On Sunday, November 17, 2013 4:29:29 PM UTC-5, Rich Ulrich wrote: > I would say that the population can be described by (or as) a > Poisson process, and I think other biostatisticians would, too. > Maybe some specialties use the language you suggest, but it seems > more proper, to me, to say something like "constant hazard", etc. > > Still. "constant failure rate" implies NO PEAK. That is the > situation at the asymptote, in the picture you linked. It is not > the situation that creates a peak.
I think you hit the nail on the head, Rich. The situation to which the diagram refers is a population of parts, each governed by a Poisson process, but collectively, it isn't Poisson until the oscillations die down. It is the transient response of the entire population that I was interested in.
>> Actually, it also implies exponentially decaying PDF for >> time-to-failure. Again, sorry for not being more specific. > > That would be, "exponentially decaying time-to-NEXT-failure" for the > population. Uniform distribution. Poisson. These are intimately > related.
Indeed.

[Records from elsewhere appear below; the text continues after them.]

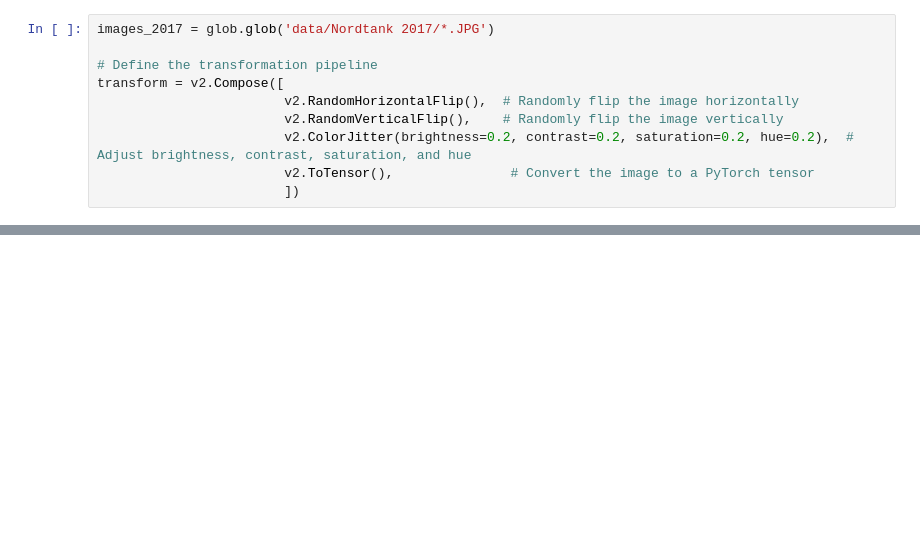
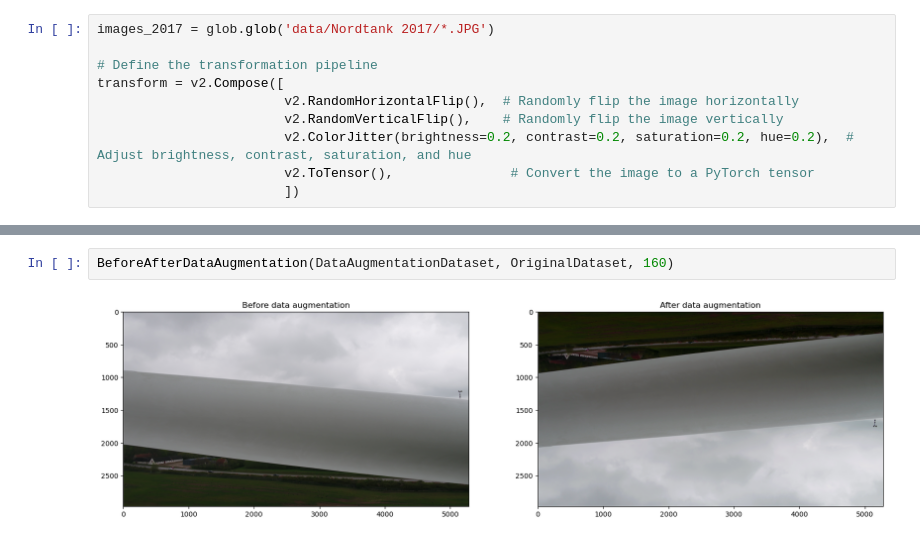
Before and after one commit to PPortela00/Computer-Vision, a Jupyter notebook: Project/Project.ipynb, the cells around one changed output, grey strips where cells are left out. Drawn from its saved outputs; the diff is of its cells as text; blank space fills up the shorter version.

```diff
--- a/Project/Project.ipynb
+++ b/Project/Project.ipynb
@@ -237,2 +225,6 @@ BeforeAfterDataAugmentation(dataset, images_2017, 150)
 # %% [output]
 [figure]
+# %%
+BeforeAfterDataAugmentation(DataAugmentationDataset, OriginalDataset, 160)
+# %% [output]
+[figure, added]
```
Also changed, not shown: parts of 14 cells of this notebook.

But at the level of individual parts. Also at the population level, but only when the oscillations die down.